> [Material shown]:
++++++++

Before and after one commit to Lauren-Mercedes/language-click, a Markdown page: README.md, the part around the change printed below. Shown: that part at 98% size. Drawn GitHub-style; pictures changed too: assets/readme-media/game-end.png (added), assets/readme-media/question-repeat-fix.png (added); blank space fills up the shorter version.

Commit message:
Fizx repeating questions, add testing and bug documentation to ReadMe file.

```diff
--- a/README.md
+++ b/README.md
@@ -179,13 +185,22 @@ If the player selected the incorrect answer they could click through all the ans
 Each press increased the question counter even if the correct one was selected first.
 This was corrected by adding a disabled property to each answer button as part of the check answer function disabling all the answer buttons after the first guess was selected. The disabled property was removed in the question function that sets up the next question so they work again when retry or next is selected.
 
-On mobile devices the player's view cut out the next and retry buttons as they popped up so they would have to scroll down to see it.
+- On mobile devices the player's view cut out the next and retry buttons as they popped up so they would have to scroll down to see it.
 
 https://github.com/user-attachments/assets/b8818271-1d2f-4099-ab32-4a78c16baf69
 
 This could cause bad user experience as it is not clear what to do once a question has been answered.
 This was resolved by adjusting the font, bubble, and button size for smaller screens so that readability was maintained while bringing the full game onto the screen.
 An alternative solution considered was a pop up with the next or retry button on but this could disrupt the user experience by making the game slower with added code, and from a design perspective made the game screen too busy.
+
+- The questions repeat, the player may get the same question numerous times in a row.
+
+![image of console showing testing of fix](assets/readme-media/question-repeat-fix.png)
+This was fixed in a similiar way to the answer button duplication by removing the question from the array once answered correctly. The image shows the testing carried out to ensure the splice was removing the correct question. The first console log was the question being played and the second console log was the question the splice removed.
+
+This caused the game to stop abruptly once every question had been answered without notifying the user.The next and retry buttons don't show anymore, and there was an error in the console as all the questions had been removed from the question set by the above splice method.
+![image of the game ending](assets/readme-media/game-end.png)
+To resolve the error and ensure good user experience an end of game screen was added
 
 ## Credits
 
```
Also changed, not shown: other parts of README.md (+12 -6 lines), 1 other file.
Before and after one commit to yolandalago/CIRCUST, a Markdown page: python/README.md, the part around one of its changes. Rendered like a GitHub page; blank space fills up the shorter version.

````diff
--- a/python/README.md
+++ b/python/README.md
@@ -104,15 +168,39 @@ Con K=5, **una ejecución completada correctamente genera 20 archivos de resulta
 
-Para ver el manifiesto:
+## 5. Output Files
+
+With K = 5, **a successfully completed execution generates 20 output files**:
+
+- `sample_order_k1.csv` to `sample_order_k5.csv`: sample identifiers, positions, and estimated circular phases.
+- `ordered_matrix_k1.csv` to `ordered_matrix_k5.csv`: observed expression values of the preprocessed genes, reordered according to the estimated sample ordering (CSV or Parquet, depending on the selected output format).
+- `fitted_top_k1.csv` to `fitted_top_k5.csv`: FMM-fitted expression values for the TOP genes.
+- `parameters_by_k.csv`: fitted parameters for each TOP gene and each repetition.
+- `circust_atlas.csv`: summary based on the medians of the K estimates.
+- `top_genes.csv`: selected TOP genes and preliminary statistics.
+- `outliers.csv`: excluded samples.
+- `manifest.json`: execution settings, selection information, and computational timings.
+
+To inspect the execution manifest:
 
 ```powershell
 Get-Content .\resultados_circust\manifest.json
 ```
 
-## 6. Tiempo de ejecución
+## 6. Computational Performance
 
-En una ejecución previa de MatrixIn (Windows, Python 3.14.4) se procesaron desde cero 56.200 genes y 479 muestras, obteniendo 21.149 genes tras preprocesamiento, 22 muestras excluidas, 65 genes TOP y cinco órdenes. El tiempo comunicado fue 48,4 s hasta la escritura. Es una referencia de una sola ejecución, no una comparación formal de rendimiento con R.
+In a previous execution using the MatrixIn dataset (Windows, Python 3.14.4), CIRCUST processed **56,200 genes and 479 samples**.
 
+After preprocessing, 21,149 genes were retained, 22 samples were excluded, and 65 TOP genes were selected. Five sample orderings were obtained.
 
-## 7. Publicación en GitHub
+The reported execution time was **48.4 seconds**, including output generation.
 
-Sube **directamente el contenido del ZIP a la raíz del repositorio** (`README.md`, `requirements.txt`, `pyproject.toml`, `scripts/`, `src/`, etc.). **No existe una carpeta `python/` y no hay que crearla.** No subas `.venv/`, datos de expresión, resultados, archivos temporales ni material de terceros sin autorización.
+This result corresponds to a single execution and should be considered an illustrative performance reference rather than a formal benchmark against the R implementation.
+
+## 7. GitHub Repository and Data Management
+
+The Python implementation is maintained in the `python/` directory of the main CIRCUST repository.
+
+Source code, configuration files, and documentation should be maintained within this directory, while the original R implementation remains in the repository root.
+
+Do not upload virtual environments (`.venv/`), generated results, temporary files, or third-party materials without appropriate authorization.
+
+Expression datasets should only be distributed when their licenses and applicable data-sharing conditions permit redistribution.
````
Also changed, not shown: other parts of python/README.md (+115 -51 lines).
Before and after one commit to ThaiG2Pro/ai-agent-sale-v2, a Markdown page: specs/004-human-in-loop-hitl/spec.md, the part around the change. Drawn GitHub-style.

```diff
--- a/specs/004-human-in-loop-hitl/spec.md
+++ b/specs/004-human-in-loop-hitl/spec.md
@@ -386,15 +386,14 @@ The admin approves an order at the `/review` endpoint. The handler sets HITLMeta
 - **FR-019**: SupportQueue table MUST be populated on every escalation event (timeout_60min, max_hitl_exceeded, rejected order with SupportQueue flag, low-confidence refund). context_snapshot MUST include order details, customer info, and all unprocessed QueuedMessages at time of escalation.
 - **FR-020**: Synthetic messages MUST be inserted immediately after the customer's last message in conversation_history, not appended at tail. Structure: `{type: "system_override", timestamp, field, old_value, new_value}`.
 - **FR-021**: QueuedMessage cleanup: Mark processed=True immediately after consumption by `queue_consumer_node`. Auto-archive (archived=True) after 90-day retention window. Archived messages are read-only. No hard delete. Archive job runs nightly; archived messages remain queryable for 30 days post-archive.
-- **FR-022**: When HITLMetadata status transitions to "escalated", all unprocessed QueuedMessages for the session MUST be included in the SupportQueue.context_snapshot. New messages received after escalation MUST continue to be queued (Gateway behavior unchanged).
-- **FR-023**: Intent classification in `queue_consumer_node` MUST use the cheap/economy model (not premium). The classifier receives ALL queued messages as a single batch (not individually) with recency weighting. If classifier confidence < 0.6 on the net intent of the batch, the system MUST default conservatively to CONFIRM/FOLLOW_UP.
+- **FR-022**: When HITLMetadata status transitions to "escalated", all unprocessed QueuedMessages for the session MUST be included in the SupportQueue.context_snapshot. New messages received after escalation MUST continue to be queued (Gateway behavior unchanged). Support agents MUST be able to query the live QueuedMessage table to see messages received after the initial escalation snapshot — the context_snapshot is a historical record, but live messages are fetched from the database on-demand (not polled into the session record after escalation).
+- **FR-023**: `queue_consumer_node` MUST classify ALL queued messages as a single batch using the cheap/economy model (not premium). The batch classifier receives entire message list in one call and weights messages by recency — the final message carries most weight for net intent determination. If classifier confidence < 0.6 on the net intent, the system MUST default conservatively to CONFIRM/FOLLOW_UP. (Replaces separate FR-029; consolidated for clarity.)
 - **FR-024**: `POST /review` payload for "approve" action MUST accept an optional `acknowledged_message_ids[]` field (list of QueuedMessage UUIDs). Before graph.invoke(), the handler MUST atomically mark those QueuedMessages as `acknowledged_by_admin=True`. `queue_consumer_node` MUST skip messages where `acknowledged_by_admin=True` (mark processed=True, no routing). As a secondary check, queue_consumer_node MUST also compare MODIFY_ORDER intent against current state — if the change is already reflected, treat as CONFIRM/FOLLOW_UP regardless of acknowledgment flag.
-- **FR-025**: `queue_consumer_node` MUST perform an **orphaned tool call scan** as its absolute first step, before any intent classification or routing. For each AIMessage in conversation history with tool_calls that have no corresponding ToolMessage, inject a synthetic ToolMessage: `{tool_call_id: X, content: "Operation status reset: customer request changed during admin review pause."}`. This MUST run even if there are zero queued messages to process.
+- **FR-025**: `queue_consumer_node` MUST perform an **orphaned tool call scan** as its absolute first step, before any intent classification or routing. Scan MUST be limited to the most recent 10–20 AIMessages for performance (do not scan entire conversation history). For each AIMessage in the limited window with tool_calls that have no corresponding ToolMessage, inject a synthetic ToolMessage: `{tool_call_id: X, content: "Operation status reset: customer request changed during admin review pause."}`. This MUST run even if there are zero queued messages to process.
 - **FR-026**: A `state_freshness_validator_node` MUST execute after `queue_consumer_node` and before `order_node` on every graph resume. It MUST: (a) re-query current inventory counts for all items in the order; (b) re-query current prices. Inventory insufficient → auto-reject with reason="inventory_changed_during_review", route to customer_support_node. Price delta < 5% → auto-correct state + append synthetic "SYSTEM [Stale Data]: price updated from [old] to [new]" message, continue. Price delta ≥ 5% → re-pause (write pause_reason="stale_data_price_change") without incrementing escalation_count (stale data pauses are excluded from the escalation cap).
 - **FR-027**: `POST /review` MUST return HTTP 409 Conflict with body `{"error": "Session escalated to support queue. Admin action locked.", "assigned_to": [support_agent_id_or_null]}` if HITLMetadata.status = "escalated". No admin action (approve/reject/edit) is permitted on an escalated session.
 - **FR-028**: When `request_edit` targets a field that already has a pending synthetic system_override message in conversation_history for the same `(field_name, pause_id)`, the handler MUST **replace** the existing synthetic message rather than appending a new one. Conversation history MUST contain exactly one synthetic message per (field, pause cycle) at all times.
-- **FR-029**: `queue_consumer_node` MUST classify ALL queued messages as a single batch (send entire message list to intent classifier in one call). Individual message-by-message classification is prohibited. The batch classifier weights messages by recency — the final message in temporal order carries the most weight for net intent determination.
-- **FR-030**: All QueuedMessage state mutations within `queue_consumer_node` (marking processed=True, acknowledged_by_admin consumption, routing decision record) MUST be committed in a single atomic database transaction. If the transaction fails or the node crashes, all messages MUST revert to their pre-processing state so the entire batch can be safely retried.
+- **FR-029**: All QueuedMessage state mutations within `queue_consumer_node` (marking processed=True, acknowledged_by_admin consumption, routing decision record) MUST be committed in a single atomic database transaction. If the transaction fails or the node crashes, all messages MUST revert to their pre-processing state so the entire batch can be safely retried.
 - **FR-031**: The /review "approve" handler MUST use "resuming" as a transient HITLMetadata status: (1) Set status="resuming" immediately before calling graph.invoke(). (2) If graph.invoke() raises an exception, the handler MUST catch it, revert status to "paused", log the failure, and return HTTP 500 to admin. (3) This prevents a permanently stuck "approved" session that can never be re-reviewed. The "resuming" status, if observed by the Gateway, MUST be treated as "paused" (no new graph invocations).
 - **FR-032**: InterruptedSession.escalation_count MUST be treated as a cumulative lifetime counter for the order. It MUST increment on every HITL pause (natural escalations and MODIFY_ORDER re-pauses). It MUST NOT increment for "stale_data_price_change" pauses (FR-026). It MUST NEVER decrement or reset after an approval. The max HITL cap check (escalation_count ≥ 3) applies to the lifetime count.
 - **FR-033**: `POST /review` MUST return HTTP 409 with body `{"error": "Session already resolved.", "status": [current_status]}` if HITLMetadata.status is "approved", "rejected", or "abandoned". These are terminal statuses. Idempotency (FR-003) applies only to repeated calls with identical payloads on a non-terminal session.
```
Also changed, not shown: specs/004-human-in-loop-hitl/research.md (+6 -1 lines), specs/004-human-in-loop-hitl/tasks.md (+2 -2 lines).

++++++++

> [What you have to do]:
Copy out every line of the listing that includes the string "parts".

> [Exercise answer]:
Also changed, not shown: other parts of README.md (+12 -6 lines), 1 other file.
Also changed, not shown: other parts of python/README.md (+115 -51 lines).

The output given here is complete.